◆ Dataset records:
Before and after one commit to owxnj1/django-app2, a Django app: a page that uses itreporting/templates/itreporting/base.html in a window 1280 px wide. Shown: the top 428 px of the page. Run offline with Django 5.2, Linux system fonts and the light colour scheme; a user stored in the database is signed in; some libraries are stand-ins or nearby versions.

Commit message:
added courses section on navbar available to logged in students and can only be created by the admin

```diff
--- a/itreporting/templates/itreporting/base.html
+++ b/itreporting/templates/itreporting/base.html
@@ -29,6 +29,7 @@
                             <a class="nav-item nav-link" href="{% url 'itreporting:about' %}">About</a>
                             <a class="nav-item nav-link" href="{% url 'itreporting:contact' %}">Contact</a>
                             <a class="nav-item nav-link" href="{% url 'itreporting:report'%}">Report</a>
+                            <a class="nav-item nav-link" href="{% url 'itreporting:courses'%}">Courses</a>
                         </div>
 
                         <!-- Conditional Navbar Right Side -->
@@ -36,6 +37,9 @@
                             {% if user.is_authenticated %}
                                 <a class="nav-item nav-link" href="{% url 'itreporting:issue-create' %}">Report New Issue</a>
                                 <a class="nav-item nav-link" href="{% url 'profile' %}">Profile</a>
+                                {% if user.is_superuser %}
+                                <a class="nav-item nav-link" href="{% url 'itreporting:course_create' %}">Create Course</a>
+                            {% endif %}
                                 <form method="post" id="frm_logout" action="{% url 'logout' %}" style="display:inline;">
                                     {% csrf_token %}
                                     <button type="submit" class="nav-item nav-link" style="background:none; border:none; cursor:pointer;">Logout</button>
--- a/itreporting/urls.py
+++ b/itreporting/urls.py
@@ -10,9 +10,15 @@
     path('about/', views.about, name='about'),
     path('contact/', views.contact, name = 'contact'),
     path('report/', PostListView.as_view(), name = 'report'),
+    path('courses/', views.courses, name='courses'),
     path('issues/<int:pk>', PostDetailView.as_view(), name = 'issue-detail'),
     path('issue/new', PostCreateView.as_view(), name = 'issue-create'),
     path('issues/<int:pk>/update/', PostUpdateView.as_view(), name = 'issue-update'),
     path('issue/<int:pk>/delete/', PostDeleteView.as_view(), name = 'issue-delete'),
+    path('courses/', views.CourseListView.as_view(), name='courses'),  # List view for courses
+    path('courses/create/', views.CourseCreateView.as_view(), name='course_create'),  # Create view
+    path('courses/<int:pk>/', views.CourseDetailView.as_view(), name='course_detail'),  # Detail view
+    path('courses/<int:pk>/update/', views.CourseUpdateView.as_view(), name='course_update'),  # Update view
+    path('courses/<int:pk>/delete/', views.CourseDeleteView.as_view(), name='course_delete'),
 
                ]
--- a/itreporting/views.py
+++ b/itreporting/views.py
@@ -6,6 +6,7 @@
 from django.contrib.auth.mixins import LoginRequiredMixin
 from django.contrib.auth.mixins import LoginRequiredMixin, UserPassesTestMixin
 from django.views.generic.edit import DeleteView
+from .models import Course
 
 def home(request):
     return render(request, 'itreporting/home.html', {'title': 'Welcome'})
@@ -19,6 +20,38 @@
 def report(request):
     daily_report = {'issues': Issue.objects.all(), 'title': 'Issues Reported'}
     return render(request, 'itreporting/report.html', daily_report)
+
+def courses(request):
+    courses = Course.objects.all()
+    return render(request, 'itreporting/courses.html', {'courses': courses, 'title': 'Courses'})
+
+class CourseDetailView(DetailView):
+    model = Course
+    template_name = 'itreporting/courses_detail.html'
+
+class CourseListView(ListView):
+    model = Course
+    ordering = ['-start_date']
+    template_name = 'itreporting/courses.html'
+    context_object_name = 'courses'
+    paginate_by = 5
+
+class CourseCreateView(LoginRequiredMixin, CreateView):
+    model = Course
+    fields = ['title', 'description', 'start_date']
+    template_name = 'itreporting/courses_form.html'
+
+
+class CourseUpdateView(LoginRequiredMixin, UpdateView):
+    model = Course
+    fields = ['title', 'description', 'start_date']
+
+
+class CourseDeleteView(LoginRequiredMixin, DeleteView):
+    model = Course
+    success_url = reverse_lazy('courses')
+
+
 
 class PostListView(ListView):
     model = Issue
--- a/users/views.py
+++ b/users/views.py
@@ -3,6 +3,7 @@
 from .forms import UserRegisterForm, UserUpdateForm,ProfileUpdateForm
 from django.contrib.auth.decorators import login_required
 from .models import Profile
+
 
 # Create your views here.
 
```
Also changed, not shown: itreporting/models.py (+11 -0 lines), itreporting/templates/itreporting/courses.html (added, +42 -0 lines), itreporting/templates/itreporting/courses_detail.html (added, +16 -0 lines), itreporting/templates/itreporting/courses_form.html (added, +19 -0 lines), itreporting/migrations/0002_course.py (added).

◆ What this task involves: The records above should be given again in full, exactly as written.

◆ Exercise solution:
Before and after one commit to owxnj1/django-app2, a Django app: a page that uses itreporting/templates/itreporting/base.html in a window 1280 px wide. Shown: the top 428 px of the page. Run offline with Django 5.2, Linux system fonts and the light colour scheme; a user stored in the database is signed in; some libraries are stand-ins or nearby versions.

Commit message:
added courses section on navbar available to logged in students and can only be created by the admin

```diff
--- a/itreporting/templates/itreporting/base.html
+++ b/itreporting/templates/itreporting/base.html
@@ -29,6 +29,7 @@
                             <a class="nav-item nav-link" href="{% url 'itreporting:about' %}">About</a>
                             <a class="nav-item nav-link" href="{% url 'itreporting:contact' %}">Contact</a>
                             <a class="nav-item nav-link" href="{% url 'itreporting:report'%}">Report</a>
+                            <a class="nav-item nav-link" href="{% url 'itreporting:courses'%}">Courses</a>
                         </div>
 
                         <!-- Conditional Navbar Right Side -->
@@ -36,6 +37,9 @@
                             {% if user.is_authenticated %}
                                 <a class="nav-item nav-link" href="{% url 'itreporting:issue-create' %}">Report New Issue</a>
                                 <a class="nav-item nav-link" href="{% url 'profile' %}">Profile</a>
+                                {% if user.is_superuser %}
+                                <a class="nav-item nav-link" href="{% url 'itreporting:course_create' %}">Create Course</a>
+                            {% endif %}
                                 <form method="post" id="frm_logout" action="{% url 'logout' %}" style="display:inline;">
                                     {% csrf_token %}
                                     <button type="submit" class="nav-item nav-link" style="background:none; border:none; cursor:pointer;">Logout</button>
--- a/itreporting/urls.py
+++ b/itreporting/urls.py
@@ -10,9 +10,15 @@
     path('about/', views.about, name='about'),
     path('contact/', views.contact, name = 'contact'),
     path('report/', PostListView.as_view(), name = 'report'),
+    path('courses/', views.courses, name='courses'),
     path('issues/<int:pk>', PostDetailView.as_view(), name = 'issue-detail'),
     path('issue/new', PostCreateView.as_view(), name = 'issue-create'),
     path('issues/<int:pk>/update/', PostUpdateView.as_view(), name = 'issue-update'),
     path('issue/<int:pk>/delete/', PostDeleteView.as_view(), name = 'issue-delete'),
+    path('courses/', views.CourseListView.as_view(), name='courses'),  # List view for courses
+    path('courses/create/', views.CourseCreateView.as_view(), name='course_create'),  # Create view
+    path('courses/<int:pk>/', views.CourseDetailView.as_view(), name='course_detail'),  # Detail view
+    path('courses/<int:pk>/update/', views.CourseUpdateView.as_view(), name='course_update'),  # Update view
+    path('courses/<int:pk>/delete/', views.CourseDeleteView.as_view(), name='course_delete'),
 
                ]
--- a/itreporting/views.py
+++ b/itreporting/views.py
@@ -6,6 +6,7 @@
 from django.contrib.auth.mixins import LoginRequiredMixin
 from django.contrib.auth.mixins import LoginRequiredMixin, UserPassesTestMixin
 from django.views.generic.edit import DeleteView
+from .models import Course
 
 def home(request):
     return render(request, 'itreporting/home.html', {'title': 'Welcome'})
@@ -19,6 +20,38 @@
 def report(request):
     daily_report = {'issues': Issue.objects.all(), 'title': 'Issues Reported'}
     return render(request, 'itreporting/report.html', daily_report)
+
+def courses(request):
+    courses = Course.objects.all()
+    return render(request, 'itreporting/courses.html', {'courses': courses, 'title': 'Courses'})
+
+class CourseDetailView(DetailView):
+    model = Course
+    template_name = 'itreporting/courses_detail.html'
+
+class CourseListView(ListView):
+    model = Course
+    ordering = ['-start_date']
+    template_name = 'itreporting/courses.html'
+    context_object_name = 'courses'
+    paginate_by = 5
+
+class CourseCreateView(LoginRequiredMixin, CreateView):
+    model = Course
+    fields = ['title', 'description', 'start_date']
+    template_name = 'itreporting/courses_form.html'
+
+
+class CourseUpdateView(LoginRequiredMixin, UpdateView):
+    model = Course
+    fields = ['title', 'description', 'start_date']
+
+
+class CourseDeleteView(LoginRequiredMixin, DeleteView):
+    model = Course
+    success_url = reverse_lazy('courses')
+
+
 
 class PostListView(ListView):
     model = Issue
--- a/users/views.py
+++ b/users/views.py
@@ -3,6 +3,7 @@
 from .forms import UserRegisterForm, UserUpdateForm,ProfileUpdateForm
 from django.contrib.auth.decorators import login_required
 from .models import Profile
+
 
 # Create your views here.
 
```
Also changed, not shown: itreporting/models.py (+11 -0 lines), itreporting/templates/itreporting/courses.html (added, +42 -0 lines), itreporting/templates/itreporting/courses_detail.html (added, +16 -0 lines), itreporting/templates/itreporting/courses_form.html (added, +19 -0 lines), itreporting/migrations/0002_course.py (added).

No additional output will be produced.